October 29, 2008

Vaccinating pregnant women against the flu can also protect their newborns.

Transcript

BOB HIRSHON (host):
Flu shots for fetuses…I’m Bob Hirshon and this is Science Update.

Babies under six months of age have the highest hospitalization rates for the flu among children in the United States. But a new study shows that mothers who get flu shots during the last three months of pregnancy can protect their newborns. Mark Steinhoff is director of the Children’s Center for Global Health at the Cincinnati Children’s Hospital. He and his colleagues vaccinated pregnant women in Bangladesh and observed them as well as their newborns.

MARK STEINHOFF (Cincinnati Children’s Hospital):
In the infants in the first six months of life, there were 63 percent fewer episodes of influenza. And in the infants and their mothers, there were about a third less — episodes of fever with respiratory symptoms.
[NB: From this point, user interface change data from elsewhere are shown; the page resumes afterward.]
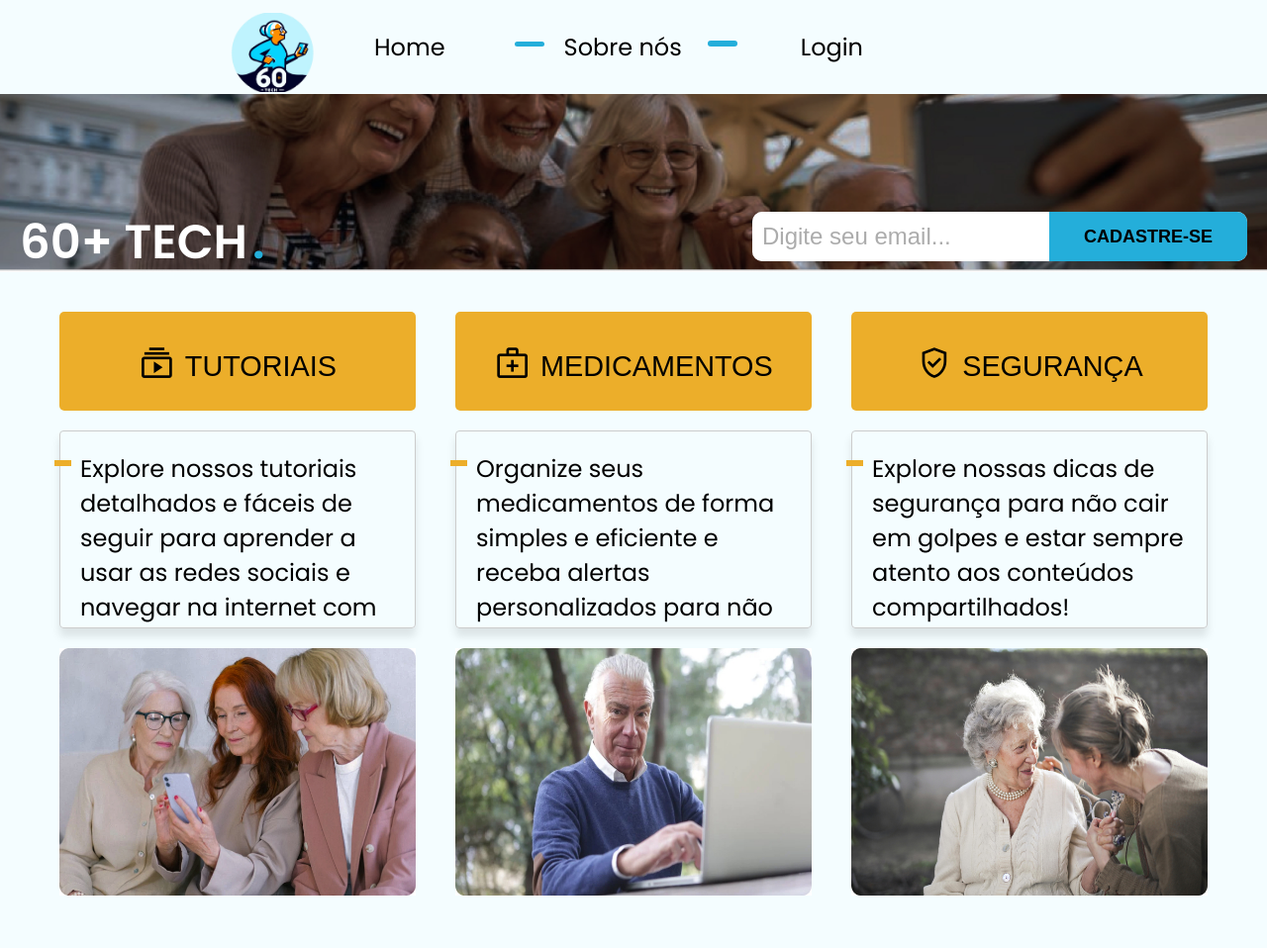
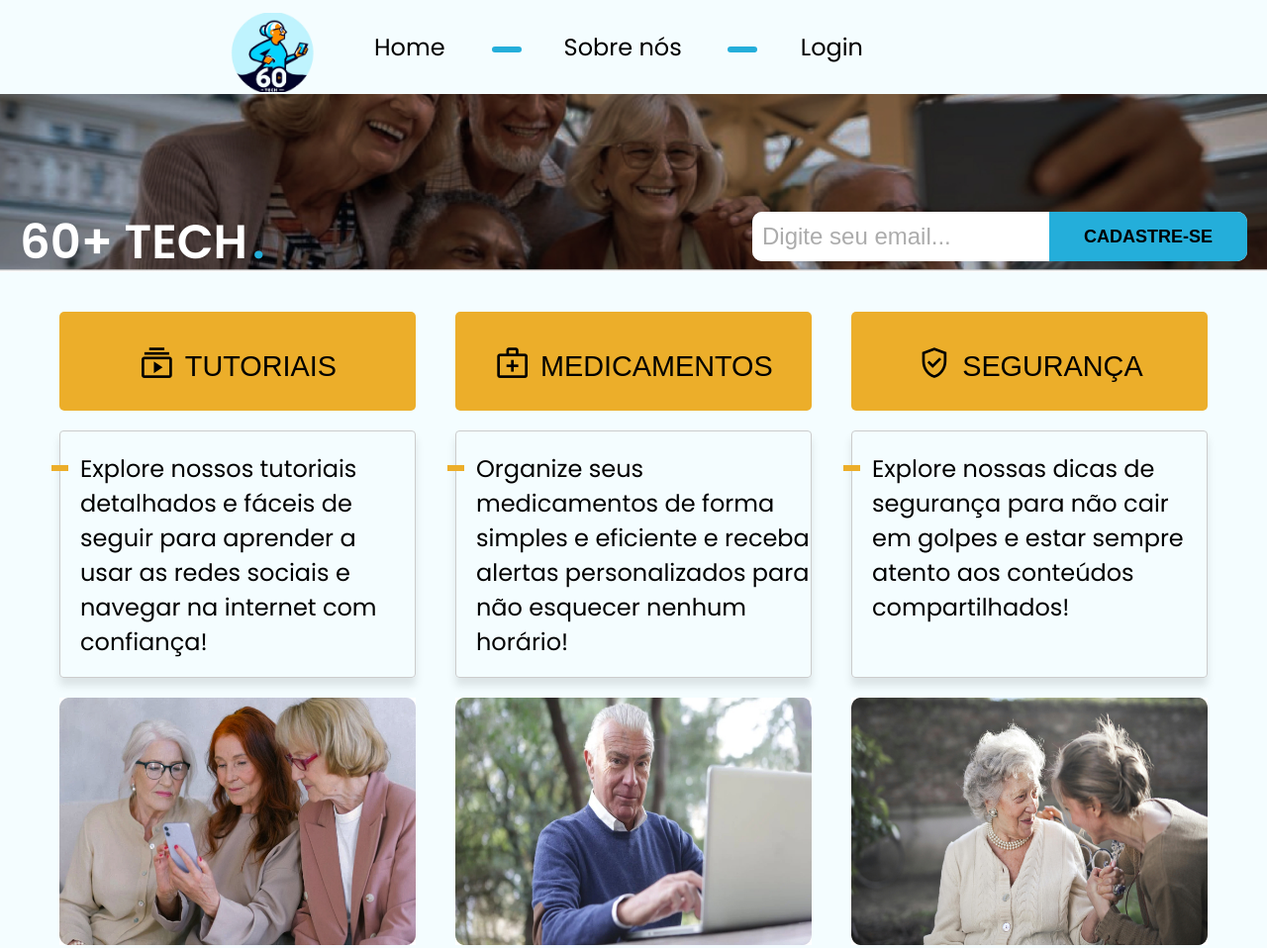
Before and after one commit to ICEI-PUC-Minas-PMV-SI/pmv-si-2024-1-pe1-t5-60tech, a plain HTML site: page src/index.html in a window 1280 px wide. Shown: the top 958 px of the page at 99% size. Drawn offline with nearby package versions, Linux system fonts and the light colour scheme.

Commit message:
fix/detalhe

```diff
--- a/src/index.html
+++ b/src/index.html
@@ -44,7 +44,7 @@
     <section id="servicos">
       <div class="servico">
         <button class="main-btn"><span class="material-symbols-outlined tutorial">
-          subscriptions
+            subscriptions
           </span>Tutoriais</button>
         <div class="descricao">
           <span class="main-detalhe-01"></span>
@@ -56,19 +56,19 @@
       </div>
       <div class="servico">
         <button class="main-btn"><span class="material-symbols-outlined medicamento">
-          medical_services
+            medical_services
           </span>Medicamentos</button>
         <div class="descricao">
           <span class="main-detalhe-02"></span>
           <div class="box">
-            <p>Organize seus medicamentos de forma simples e eficiente e receba alertas personalizados para não esquecer nenhum horário. Sua saúde em boas mãos, com a tecnologia ao seu lado!</p>
+            <p>Organize seus medicamentos de forma simples e eficiente e receba alertas personalizados para não esquecer nenhum horário!</p>
           </div>
           <img src="./img/medicamentos.jpg" alt="Medicamentos">
         </div>
       </div>
       <div class="servico">
         <button class="main-btn"><span class="material-symbols-outlined seguranca">
-          verified_user
+            verified_user
           </span>Segurança</button>
         <div class="descricao">
           <span class="main-detalhe-03"></span>
--- a/src/styles.css
+++ b/src/styles.css
@@ -3,7 +3,6 @@
   padding: 0;
   box-sizing: border-box;
 }
-
 
 body {
   font-family: "Poppins", sans-serif;
@@ -50,7 +49,7 @@ nav ul li a {
   width: 1.23em;
   background-color: #24aeda;
   border-radius: 3px;
-  margin: 11px 75px;
+  margin: 17px 95px;
 }
 
 .detalhe-02 {
@@ -59,7 +58,7 @@ nav ul li a {
   width: 1.23em;
   background-color: #24aeda;
   border-radius: 3px;
-  margin: 11.5px -120px;
+  margin: 17px -143px;
 }
 
 .logo {
@@ -201,10 +200,10 @@ main {
 }
 
 .box {
-  height: 200px;
+  height: 250px;
   border: 0.1px solid #ccc;
   box-shadow: 0 8px 8px rgba(0, 0, 0, 0.1);
-  padding: 20px;
+  padding: 20px 0 0 20px;
   box-sizing: border-box;
   border-radius: 4px;
   overflow: hidden;
@@ -214,14 +213,14 @@ main {
 .main-detalhe-02,
 .main-detalhe-03 {
   position: absolute;
-  top: 30px;
-  left: -5px;
+  top: 35px;
+  left: -8px;
   width: 0.7em;
   height: 0.23em;
   background-color: #ecae2a;
 }
 
- img {
+img {
   width: 100%;
   height: 250px;
   width: 345;
@@ -253,7 +252,7 @@ main {
   color: #097c8c;
   font-weight: bold;
   display: block;
-  margin: 60px 0 0 -925px;
+  margin: 200px 0 0 -875px;
 }
 
 .dicas iframe {
@@ -328,7 +327,6 @@ p.copyright {
   top: 5px;
 }
 
-
 .material-icons {
   position: relative;
   top: 6px;
```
HIRSHON:
Since flu shots aren’t approved for babies under six months, Steinhoff says vaccinating their mothers before birth is an effective way to prevent illness.
I’m Bob Hirshon for AAAS, the science society.